Actually, Jack, he's been not doing his job for 30 years now. I think he fancies himself a mid-east dictator. If you think Paul Garrett at 65 is a disaster for City Circuit Court, wait til you have to deal with 73 year old Paul Garrett.

I've dealt with Mr. Garrett in an official capacity a few times. Of the folks I have dealt with at the City, he is one of the slowest and least organized individuals with which I have dealt. No doubt he's a good enough person, but he isn't exactly a go-getter. That said, I am a bit jealous of him. I really wish that I could slough off my job responsibilities under the simple guise of refusing to accept personal responsibility. That's a pretty sweet perk if you think about it and there is $0,000.00 tax liability for it!

I guess what I want to hear is something that gives personal dimension to this guy.

Is he a bon vivant frequently seen at Fridays After Five grooving to bands? Does he like Spudnuts? Is he in the Red Land club? Did he grow up in this area? Where did he go to school? Where did his kids go?

And so on.

Manyu localities have put people's social security numbers online with property records: So far, mine is not out there because they are not online yet.
Dugger, if elected, will turn that office into being Hingesley's personal secretary.

112k a year, of tax payer money. I haven't met a person yet worth 100k a year who is paid by tax payers money.

112k a year, of tax payer money. I haven't met a person yet worth 100k a year who is paid by tax payers money.

@ bradshaw.

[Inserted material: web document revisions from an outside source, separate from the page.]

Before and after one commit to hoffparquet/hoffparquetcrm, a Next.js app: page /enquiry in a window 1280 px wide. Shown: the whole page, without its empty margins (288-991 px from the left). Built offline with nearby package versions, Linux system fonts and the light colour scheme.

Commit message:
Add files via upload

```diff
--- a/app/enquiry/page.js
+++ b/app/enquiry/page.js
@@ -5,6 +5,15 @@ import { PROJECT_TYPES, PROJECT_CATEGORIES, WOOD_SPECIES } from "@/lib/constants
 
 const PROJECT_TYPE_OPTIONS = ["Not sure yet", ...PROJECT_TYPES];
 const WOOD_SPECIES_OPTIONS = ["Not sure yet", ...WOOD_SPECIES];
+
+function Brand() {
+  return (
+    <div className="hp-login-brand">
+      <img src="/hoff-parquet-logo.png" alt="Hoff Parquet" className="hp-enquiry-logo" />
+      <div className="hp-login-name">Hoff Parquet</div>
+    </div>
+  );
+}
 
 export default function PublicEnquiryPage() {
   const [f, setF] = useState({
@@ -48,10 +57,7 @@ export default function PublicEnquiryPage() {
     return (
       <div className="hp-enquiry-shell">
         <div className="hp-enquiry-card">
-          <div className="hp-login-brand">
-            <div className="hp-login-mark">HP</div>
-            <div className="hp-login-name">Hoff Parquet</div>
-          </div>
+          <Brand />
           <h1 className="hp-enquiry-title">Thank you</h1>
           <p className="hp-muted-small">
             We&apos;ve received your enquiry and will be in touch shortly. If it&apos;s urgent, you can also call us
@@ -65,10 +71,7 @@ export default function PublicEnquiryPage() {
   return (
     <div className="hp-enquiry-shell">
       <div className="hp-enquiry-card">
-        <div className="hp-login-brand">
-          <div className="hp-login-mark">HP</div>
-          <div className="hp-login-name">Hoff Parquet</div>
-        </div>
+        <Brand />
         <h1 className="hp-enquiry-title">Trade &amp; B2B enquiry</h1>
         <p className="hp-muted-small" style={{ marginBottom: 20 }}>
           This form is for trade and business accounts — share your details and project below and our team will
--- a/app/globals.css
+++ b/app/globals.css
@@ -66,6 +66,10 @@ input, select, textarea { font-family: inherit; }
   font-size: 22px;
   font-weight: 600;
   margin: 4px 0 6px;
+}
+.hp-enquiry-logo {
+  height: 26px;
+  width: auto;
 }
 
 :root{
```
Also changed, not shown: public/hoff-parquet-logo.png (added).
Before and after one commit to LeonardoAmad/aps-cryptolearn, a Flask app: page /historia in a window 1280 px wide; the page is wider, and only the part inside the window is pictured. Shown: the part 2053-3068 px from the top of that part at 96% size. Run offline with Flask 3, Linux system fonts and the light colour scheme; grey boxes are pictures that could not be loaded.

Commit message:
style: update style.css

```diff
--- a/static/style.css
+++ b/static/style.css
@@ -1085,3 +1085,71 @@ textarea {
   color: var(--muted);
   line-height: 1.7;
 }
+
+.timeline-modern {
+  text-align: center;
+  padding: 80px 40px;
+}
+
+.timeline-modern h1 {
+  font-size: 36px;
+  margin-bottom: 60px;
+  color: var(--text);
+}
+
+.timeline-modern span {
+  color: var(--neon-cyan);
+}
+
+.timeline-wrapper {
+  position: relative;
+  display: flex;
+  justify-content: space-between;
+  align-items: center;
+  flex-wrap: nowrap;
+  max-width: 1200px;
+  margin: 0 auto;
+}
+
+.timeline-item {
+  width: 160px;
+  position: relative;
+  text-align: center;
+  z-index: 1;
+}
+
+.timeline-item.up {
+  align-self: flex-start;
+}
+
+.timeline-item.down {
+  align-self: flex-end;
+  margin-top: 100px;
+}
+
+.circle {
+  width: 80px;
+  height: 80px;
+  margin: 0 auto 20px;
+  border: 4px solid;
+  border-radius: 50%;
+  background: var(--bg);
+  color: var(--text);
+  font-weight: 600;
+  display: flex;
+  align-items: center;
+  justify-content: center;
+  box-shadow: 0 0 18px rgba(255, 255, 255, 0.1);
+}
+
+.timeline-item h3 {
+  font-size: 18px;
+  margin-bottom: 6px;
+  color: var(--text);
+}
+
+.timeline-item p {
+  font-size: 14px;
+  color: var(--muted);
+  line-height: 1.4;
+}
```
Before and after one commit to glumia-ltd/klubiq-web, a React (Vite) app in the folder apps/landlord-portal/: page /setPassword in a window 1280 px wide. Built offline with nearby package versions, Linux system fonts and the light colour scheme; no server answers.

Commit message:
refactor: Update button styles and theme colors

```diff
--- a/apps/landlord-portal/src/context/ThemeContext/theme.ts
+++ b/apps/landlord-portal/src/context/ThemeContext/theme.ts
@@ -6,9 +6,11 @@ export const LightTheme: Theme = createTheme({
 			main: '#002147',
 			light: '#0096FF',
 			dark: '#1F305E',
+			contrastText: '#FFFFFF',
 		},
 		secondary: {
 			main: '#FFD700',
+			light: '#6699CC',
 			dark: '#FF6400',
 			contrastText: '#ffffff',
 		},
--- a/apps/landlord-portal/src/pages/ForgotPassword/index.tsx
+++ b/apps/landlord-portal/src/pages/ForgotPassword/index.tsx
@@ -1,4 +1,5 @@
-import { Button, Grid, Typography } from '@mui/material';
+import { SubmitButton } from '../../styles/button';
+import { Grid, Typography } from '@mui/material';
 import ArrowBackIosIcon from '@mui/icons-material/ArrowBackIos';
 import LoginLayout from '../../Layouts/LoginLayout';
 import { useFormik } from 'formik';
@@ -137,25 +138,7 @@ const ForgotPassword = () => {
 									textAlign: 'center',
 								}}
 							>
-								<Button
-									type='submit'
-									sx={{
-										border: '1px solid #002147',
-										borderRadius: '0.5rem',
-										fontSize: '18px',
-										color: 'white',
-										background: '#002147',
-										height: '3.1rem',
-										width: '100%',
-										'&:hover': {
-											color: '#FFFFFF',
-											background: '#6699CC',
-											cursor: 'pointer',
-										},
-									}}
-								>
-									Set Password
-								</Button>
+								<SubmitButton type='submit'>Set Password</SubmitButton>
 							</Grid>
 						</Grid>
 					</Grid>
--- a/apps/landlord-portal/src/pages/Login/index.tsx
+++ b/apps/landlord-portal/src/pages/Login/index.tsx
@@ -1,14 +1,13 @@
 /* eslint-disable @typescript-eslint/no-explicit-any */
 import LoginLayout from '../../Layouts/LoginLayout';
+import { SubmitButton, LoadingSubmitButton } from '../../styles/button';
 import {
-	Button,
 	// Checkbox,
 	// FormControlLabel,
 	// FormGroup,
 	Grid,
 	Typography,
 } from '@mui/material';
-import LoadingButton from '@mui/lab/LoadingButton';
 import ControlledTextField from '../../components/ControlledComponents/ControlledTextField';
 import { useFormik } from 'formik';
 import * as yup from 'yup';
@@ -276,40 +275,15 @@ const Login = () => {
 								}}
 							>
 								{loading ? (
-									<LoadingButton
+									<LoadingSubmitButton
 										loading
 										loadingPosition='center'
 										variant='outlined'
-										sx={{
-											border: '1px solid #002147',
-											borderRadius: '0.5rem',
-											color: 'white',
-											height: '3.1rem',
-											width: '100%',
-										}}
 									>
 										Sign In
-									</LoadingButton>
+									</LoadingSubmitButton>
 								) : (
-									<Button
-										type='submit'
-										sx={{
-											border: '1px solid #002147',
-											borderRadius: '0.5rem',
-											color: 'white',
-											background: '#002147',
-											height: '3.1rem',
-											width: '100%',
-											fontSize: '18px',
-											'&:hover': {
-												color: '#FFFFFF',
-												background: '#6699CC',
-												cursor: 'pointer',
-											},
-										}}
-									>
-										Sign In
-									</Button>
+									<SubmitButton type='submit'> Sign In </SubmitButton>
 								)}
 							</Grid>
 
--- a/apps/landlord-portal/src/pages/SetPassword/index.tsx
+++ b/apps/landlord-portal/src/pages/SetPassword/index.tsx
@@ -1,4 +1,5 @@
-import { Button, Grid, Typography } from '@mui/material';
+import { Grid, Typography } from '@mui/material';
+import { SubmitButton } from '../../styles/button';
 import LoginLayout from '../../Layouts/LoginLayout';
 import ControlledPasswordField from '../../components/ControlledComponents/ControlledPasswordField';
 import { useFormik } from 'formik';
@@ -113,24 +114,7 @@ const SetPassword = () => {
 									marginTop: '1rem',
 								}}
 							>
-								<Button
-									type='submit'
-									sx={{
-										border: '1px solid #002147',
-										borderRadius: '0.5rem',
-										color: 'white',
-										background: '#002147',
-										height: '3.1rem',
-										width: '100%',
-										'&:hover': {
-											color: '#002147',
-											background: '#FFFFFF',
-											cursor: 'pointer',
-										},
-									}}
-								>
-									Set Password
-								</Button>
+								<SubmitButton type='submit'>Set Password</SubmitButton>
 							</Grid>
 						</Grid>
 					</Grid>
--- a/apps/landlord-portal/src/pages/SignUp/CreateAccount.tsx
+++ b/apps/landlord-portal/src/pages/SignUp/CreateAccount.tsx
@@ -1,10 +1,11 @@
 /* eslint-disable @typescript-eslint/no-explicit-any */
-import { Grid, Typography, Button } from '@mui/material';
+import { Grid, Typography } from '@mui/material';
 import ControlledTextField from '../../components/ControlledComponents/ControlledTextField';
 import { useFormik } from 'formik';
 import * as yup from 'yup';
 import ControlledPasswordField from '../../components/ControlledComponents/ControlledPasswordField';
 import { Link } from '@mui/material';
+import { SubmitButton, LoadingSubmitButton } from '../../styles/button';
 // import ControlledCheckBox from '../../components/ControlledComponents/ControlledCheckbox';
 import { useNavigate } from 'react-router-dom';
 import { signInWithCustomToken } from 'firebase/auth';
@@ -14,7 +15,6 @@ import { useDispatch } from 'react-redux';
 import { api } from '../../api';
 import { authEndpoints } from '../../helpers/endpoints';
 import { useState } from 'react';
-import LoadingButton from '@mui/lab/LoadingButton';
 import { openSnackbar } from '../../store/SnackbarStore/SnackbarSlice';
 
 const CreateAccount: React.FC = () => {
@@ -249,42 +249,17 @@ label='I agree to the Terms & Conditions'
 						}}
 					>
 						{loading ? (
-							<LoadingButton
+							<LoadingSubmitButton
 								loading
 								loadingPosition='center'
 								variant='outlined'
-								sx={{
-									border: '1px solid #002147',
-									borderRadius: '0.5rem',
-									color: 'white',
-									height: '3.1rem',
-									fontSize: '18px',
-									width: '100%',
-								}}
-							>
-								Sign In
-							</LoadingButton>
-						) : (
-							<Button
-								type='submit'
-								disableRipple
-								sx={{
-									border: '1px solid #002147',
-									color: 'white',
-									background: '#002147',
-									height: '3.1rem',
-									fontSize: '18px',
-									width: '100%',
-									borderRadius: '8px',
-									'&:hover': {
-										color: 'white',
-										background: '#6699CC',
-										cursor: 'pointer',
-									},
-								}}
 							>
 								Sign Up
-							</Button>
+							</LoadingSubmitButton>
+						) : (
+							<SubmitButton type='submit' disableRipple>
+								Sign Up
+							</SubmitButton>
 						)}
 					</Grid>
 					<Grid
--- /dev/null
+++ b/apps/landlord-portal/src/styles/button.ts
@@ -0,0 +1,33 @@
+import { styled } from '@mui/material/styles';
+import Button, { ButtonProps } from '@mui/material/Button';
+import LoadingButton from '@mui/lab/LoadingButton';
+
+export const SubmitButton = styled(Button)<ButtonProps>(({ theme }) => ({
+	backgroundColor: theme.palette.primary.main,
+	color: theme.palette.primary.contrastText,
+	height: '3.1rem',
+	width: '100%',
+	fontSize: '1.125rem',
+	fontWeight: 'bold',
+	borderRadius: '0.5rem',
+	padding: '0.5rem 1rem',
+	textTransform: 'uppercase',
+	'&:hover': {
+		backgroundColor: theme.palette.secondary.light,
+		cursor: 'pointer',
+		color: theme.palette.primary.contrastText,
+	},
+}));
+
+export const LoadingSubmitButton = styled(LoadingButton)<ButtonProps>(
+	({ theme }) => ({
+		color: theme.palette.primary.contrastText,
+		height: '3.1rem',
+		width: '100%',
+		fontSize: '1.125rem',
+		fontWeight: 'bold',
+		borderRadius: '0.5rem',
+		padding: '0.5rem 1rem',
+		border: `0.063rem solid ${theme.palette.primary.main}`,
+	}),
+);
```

It's not just "the city" because we do the same thing with these elections too...commonwealth attorney and sheriff this year.

Isn't it time for Hingesley to retire?